The school described Jack as a born leader who is 'unbelievably considerate' of others. 'Jack was a core participant in the TY Prosper programme where his generosity, inclusivity and caring personality really came to light. That same year, he became an active member of the school's St Vincent de Paul committee and has been fundamental in driving this initiative ever since, which ensures in excess of 200 local families receive a Christmas food hamper every December.'
Jack said he was 'overwhelmed' to hear the kind words spoken about him. He said awards such as this can be a great boost for people. '
At Loreto Secondary School, Balbriggan, the award recipient was Sarah McKenna. 'The Transition Year students along with other year groups in the school recognise her for her friendliness and good humour and many of her peers have their own personal story of how she has personally included them in school life,' stated the school. Introducing the winner, fellow student Cliodhna Bowers underlined Sarah's encouraging and positive attitude.
Sarah said: 'I really didn't expect it. I try my best to be friendly with everyone. I am so delighted. I don't really like to see people by themselves - it is nice to know someone is out there thinking of you.'
CEO of the Prosper Group Pat Reen said the organisation is keen to engage with young people on its story. Currently, Prosper Fingal provides services and supports to approximately 300 adults with an intellectual disability in north Dublin. It aims to promote and ensure service-users' full participation and inclusion in their own communities.

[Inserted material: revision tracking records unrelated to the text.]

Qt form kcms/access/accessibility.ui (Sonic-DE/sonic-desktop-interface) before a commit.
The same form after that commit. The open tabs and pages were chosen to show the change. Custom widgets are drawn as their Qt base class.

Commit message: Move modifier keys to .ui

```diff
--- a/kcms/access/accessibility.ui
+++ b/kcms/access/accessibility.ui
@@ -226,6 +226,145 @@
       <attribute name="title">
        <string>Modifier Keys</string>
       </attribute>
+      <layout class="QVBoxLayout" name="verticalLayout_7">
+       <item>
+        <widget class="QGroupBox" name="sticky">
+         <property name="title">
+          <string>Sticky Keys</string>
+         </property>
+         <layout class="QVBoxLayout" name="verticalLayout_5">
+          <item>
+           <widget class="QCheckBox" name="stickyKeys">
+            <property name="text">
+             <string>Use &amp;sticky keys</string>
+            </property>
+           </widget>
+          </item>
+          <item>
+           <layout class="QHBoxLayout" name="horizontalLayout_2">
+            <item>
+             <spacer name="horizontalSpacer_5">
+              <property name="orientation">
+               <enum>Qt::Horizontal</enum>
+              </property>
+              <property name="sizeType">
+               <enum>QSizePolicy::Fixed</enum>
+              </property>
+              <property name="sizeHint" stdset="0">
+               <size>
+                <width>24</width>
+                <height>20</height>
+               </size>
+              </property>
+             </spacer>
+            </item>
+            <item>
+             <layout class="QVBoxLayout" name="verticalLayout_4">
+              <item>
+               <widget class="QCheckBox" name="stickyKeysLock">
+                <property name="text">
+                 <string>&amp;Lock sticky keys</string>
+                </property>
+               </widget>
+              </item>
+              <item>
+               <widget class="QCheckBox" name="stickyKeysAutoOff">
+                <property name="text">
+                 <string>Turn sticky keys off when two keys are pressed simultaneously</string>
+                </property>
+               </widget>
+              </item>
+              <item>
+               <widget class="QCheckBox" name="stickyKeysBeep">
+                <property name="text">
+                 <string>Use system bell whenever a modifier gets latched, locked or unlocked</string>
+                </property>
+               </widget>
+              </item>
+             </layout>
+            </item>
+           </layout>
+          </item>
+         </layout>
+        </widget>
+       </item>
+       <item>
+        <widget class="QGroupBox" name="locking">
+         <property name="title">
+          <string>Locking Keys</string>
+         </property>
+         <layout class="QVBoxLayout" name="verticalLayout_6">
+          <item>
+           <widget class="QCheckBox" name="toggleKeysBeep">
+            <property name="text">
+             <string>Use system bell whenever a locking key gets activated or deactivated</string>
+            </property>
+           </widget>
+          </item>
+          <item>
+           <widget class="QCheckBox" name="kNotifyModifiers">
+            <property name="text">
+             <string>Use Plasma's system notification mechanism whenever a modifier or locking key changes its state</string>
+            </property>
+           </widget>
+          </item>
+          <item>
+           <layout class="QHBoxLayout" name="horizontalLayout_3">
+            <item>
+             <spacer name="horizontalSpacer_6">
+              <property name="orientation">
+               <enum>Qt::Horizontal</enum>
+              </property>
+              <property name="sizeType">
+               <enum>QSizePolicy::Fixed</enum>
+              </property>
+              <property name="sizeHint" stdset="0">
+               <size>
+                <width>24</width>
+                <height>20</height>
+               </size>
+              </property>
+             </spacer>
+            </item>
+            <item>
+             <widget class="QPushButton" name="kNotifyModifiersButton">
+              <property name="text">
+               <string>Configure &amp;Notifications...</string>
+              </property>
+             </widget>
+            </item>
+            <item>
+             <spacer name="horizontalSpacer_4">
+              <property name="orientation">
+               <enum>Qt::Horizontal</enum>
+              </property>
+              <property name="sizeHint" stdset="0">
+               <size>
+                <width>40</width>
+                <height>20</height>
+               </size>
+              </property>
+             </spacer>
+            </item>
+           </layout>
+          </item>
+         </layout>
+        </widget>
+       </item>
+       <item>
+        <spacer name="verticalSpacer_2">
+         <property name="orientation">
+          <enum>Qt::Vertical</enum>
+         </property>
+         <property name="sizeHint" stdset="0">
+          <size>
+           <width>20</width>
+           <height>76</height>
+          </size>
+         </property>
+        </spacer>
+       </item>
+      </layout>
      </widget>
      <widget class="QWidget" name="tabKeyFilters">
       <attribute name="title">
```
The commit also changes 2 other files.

'We are 40 years a-going and we said we should look at the leaders of tomorrow and see how we can get them invested in the Prosper Fingal story. So, the schools project was formed, and we have selected five very fine schools,' said Mr Reen.
'All of the schools picked very different winners but what was common between them was they all found people in their school making a huge difference. And we know that those young people will go on to be great leaders in the community in the future and we are hoping they will bring the Prosper Fingal story with them.'
In tandem with the awards event, Prosper Fingal now has four ambassadors in each of the five participating schools, who are sharing information with peers on the work of the organisation.
'We have already been contacted by other schools to be part of this initiative because they see the value of it,' Mr Reen added.
The inaugural schools' project at Prosper Fingal is being coordinated by Lisa Stapleton.